## Exercise brief
From the data below, return all lines holding the string "None".

## Data supplied
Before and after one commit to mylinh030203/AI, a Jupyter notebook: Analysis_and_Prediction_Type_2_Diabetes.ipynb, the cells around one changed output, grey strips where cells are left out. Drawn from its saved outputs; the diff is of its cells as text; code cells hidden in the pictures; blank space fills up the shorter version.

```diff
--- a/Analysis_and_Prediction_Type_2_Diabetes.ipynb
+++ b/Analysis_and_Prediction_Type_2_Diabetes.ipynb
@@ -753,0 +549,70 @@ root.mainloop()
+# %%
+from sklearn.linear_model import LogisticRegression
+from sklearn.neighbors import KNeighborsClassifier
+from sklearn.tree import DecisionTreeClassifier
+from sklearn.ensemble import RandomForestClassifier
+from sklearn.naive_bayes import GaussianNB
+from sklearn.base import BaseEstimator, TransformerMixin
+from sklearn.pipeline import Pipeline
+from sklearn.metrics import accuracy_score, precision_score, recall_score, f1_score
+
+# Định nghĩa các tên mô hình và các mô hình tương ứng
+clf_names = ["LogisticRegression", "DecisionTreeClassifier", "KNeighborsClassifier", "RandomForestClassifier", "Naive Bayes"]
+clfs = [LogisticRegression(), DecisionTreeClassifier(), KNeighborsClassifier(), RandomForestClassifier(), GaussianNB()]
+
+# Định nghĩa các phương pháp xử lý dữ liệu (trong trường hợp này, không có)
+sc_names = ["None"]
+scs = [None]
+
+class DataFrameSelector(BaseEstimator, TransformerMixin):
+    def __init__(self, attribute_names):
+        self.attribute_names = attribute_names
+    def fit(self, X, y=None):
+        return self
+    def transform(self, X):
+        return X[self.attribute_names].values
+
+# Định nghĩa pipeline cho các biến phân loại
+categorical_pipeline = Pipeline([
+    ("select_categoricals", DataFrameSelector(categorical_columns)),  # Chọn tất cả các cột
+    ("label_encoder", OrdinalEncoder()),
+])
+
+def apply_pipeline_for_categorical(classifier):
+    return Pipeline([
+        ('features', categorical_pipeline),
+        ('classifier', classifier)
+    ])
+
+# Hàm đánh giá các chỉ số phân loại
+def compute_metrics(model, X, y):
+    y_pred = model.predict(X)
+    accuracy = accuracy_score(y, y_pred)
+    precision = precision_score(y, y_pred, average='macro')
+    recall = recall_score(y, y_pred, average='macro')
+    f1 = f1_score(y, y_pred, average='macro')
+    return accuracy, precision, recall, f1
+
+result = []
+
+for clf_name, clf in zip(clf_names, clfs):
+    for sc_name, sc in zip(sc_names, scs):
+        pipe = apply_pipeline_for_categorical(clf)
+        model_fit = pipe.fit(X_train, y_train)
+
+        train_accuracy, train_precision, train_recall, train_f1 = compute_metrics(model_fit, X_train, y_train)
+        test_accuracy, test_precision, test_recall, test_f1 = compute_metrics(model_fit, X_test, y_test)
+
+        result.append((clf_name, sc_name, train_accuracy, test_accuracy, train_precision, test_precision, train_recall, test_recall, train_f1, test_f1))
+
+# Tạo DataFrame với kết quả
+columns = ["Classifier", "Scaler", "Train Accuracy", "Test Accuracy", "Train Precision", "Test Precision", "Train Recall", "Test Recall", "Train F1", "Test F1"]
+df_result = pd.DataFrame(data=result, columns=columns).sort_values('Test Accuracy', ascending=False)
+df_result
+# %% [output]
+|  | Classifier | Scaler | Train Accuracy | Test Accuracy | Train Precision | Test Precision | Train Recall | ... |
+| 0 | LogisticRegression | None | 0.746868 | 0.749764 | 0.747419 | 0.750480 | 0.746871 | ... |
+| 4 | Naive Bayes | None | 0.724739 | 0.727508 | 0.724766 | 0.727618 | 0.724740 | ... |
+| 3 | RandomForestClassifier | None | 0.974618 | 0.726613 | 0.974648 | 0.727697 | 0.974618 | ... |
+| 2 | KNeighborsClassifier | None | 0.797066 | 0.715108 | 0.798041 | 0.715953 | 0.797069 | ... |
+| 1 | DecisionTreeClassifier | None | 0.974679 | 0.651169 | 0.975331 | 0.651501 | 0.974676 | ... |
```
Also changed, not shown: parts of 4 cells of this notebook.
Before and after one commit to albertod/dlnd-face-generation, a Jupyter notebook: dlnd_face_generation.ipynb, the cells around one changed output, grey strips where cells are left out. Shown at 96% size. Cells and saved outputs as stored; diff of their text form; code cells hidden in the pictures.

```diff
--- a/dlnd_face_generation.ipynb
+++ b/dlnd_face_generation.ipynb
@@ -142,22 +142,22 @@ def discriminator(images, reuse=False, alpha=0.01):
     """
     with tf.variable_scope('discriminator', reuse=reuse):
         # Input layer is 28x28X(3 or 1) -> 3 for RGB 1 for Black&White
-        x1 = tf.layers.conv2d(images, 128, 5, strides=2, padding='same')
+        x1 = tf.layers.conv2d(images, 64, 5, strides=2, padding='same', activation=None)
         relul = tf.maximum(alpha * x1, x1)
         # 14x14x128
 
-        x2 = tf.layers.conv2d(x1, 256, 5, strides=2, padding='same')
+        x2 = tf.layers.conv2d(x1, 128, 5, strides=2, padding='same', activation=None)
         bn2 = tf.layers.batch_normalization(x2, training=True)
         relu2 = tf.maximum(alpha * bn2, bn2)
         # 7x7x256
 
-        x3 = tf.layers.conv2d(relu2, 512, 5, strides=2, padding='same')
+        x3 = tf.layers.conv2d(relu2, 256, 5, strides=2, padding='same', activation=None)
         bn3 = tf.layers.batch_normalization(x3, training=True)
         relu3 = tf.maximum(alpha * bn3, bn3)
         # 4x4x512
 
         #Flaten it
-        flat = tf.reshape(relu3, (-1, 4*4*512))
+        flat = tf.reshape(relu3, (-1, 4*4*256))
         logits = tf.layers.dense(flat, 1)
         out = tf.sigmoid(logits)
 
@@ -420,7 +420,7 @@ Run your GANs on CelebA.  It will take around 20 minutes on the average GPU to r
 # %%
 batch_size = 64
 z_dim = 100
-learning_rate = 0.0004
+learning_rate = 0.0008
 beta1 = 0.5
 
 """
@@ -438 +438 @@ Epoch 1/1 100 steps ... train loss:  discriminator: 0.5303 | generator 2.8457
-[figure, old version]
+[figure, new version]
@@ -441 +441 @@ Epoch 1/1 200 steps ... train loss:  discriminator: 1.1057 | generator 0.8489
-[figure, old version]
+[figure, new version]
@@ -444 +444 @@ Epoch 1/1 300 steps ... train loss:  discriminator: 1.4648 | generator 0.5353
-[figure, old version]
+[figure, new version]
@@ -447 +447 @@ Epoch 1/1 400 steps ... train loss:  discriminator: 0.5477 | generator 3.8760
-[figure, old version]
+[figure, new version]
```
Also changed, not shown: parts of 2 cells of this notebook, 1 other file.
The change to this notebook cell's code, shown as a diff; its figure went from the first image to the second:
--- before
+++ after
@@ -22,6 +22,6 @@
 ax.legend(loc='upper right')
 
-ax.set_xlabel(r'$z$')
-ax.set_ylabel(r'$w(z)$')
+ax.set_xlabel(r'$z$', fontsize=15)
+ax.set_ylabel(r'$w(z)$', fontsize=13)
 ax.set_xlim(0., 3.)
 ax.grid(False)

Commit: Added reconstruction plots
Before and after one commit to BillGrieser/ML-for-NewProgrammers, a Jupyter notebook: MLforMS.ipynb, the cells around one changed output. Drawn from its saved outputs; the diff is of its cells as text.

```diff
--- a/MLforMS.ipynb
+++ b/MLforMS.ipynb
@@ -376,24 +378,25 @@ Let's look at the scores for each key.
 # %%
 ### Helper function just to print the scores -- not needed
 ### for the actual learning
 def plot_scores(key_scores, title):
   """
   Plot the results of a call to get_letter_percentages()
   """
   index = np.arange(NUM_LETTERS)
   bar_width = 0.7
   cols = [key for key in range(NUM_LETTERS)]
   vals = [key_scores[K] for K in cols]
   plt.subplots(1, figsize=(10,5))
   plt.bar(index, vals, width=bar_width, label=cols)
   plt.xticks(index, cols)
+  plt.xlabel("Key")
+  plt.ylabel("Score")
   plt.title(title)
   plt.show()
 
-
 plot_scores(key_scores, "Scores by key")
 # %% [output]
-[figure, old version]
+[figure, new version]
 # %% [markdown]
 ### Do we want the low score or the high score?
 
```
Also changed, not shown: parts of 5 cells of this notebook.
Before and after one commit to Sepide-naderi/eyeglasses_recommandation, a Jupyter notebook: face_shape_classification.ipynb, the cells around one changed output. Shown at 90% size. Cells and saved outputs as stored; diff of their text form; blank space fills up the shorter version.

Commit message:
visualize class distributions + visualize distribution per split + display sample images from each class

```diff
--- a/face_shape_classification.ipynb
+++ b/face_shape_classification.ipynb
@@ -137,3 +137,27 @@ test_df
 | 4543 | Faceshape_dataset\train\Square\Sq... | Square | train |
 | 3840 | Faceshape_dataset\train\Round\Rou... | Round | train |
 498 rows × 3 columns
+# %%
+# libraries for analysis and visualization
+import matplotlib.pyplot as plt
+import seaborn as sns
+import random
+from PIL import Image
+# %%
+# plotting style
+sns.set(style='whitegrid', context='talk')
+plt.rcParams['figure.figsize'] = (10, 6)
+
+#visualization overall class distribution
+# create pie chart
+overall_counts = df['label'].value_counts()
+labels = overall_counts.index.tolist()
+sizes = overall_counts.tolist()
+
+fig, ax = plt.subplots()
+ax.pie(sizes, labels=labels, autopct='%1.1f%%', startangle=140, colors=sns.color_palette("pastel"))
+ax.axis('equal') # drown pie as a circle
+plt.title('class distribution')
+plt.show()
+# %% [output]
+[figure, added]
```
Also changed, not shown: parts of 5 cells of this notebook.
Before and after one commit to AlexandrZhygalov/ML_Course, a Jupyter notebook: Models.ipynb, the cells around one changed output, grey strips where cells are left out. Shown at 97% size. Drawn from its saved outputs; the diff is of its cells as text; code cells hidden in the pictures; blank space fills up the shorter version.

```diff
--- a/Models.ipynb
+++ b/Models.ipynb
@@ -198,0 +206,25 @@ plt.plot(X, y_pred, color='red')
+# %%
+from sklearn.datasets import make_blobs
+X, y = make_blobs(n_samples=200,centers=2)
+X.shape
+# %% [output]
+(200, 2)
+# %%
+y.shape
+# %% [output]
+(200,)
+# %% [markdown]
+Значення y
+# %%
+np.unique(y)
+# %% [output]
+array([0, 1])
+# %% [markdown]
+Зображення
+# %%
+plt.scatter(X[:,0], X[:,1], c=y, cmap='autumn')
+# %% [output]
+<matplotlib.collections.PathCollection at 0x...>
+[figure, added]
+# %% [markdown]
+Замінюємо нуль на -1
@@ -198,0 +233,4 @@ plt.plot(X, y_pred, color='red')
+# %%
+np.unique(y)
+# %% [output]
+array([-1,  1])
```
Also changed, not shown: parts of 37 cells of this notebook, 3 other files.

## Result below
+sc_names = ["None"]
+scs = [None]
+    def fit(self, X, y=None):
+| 0 | LogisticRegression | None | 0.746868 | 0.749764 | 0.747419 | 0.750480 | 0.746871 | ... |
+| 4 | Naive Bayes | None | 0.724739 | 0.727508 | 0.724766 | 0.727618 | 0.724740 | ... |
+| 3 | RandomForestClassifier | None | 0.974618 | 0.726613 | 0.974648 | 0.727697 | 0.974618 | ... |
+| 2 | KNeighborsClassifier | None | 0.797066 | 0.715108 | 0.798041 | 0.715953 | 0.797069 | ... |
+| 1 | DecisionTreeClassifier | None | 0.974679 | 0.651169 | 0.975331 | 0.651501 | 0.974676 | ... |
+        x1 = tf.layers.conv2d(images, 64, 5, strides=2, padding='same', activation=None)
+        x2 = tf.layers.conv2d(x1, 128, 5, strides=2, padding='same', activation=None)
+        x3 = tf.layers.conv2d(relu2, 256, 5, strides=2, padding='same', activation=None)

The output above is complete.